In December, the American Medical Association (AMA) formally calls for a ban on boxing. An AMA study of active and retired boxers finds 87 percent show definite signs of brain damage.
Dallas Cowboys quarterback Troy Aikman suffers a high-profile concussion during the NFC Championship Game. After the game, Aikman does not know where he is and has no recollection of playing. He plays in the Super Bowl a week later.
Former Pittsburgh Steeler Mike Webster dies of a suspected heart attack. His autopsy is conducted by forensic pathologist Dr. Bennet Omalu. Omalu diagnoses Webster with Chronic Traumatic Encephalopathy (CTE), and three years later publishes a landmark paper on the subject.
The NFL’s Mild Traumatic Brain Injury Committee criticizes Bennet Omalu’s published findings and demands a retraction.
Washington State enacts the Zackery Lystedt Law, becoming the first state in the nation to enact a comprehensive youth sports concussion safety law.

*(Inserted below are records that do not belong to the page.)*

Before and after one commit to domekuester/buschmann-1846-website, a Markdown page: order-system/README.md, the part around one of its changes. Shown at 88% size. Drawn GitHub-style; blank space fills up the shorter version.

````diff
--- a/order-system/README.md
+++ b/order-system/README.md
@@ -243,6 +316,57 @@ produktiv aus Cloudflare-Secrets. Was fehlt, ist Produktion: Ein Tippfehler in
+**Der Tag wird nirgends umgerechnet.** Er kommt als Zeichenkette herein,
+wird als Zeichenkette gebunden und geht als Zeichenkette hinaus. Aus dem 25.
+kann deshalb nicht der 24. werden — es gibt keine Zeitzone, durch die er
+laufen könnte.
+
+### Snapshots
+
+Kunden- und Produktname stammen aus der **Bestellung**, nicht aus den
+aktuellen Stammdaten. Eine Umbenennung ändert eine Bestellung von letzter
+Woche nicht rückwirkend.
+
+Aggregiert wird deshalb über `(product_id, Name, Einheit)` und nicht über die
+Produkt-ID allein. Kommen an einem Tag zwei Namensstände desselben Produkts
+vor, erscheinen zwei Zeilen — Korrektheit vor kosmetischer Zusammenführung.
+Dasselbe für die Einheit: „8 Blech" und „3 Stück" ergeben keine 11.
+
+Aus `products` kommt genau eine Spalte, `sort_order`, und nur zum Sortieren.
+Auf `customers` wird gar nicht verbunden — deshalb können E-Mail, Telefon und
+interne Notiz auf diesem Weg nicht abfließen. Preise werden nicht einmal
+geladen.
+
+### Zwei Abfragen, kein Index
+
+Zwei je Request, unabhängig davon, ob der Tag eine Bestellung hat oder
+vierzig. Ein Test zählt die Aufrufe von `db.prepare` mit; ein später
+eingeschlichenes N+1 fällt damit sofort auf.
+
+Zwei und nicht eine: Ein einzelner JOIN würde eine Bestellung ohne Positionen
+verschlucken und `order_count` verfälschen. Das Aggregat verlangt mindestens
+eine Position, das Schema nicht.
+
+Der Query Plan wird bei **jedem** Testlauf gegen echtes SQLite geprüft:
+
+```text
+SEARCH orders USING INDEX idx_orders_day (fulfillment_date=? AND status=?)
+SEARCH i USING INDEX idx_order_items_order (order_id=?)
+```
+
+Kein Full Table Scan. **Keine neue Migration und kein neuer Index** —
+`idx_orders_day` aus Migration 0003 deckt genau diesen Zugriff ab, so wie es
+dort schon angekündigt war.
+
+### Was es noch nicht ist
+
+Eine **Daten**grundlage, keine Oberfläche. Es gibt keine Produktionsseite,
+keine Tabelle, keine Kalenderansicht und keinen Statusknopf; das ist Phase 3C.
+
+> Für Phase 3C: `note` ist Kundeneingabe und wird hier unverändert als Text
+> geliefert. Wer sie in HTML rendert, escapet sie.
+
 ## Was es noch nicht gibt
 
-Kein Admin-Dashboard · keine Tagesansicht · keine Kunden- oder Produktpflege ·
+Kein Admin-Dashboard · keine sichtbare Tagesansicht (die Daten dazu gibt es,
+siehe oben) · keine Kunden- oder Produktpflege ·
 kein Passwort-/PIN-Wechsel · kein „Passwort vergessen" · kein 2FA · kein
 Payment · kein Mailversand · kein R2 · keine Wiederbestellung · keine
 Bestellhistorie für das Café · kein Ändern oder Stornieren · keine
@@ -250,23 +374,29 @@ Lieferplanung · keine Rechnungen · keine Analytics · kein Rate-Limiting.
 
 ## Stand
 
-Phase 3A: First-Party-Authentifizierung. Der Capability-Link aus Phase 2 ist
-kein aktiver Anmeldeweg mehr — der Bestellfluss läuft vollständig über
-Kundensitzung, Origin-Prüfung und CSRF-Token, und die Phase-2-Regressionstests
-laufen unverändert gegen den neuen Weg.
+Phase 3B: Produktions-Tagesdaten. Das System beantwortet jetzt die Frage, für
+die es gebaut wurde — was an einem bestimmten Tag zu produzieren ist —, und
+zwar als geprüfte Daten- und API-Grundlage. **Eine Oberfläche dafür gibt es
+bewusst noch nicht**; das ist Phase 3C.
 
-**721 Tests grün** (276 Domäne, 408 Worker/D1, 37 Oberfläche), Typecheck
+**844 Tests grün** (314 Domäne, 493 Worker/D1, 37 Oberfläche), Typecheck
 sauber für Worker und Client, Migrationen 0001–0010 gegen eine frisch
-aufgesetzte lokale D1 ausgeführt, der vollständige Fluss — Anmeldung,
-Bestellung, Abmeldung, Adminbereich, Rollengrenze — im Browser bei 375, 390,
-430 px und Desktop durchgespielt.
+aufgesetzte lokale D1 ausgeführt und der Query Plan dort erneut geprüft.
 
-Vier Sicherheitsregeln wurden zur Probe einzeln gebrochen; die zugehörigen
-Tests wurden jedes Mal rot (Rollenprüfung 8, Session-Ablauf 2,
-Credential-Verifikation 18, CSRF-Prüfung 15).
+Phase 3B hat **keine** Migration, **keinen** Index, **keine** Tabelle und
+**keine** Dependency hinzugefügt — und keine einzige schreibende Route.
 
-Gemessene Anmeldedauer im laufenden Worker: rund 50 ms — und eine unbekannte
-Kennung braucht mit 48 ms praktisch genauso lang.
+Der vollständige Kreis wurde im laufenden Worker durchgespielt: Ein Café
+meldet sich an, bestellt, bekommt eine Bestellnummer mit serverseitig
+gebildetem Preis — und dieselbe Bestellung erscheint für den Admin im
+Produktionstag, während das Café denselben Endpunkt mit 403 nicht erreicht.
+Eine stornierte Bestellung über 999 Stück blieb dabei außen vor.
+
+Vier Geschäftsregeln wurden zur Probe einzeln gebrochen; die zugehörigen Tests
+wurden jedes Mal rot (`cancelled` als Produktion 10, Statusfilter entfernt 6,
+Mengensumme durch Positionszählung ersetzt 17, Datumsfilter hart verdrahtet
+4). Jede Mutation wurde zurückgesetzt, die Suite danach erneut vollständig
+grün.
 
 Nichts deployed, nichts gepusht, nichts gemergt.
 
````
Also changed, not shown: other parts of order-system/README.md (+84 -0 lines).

The NCAA adopts a Concussion Management Policy that requires member schools to develop a concussion management plan for the 2010-2011 school year. However, the NCAA’s director of enforcement, Chris Strobel, acknowledges the organization has no intention of enforcing the policy.
The first concussion lawsuit is filed against the NFL (since consolidated). The NHL institutes a new concussion policy. The policy requires players with a suspected concussion to be examined by a physician in a quiet room.
The NCAA settles a class action lawsuit by creating a $70 million fund to diagnose potential brain trauma in thousands of current and former players. Football, ice hockey, soccer, basketball, wrestling, field hockey, and lacrosse are covered under the agreement.
The NFL brain bank reports 87 out of 91 examined former players have tested positive for CTE.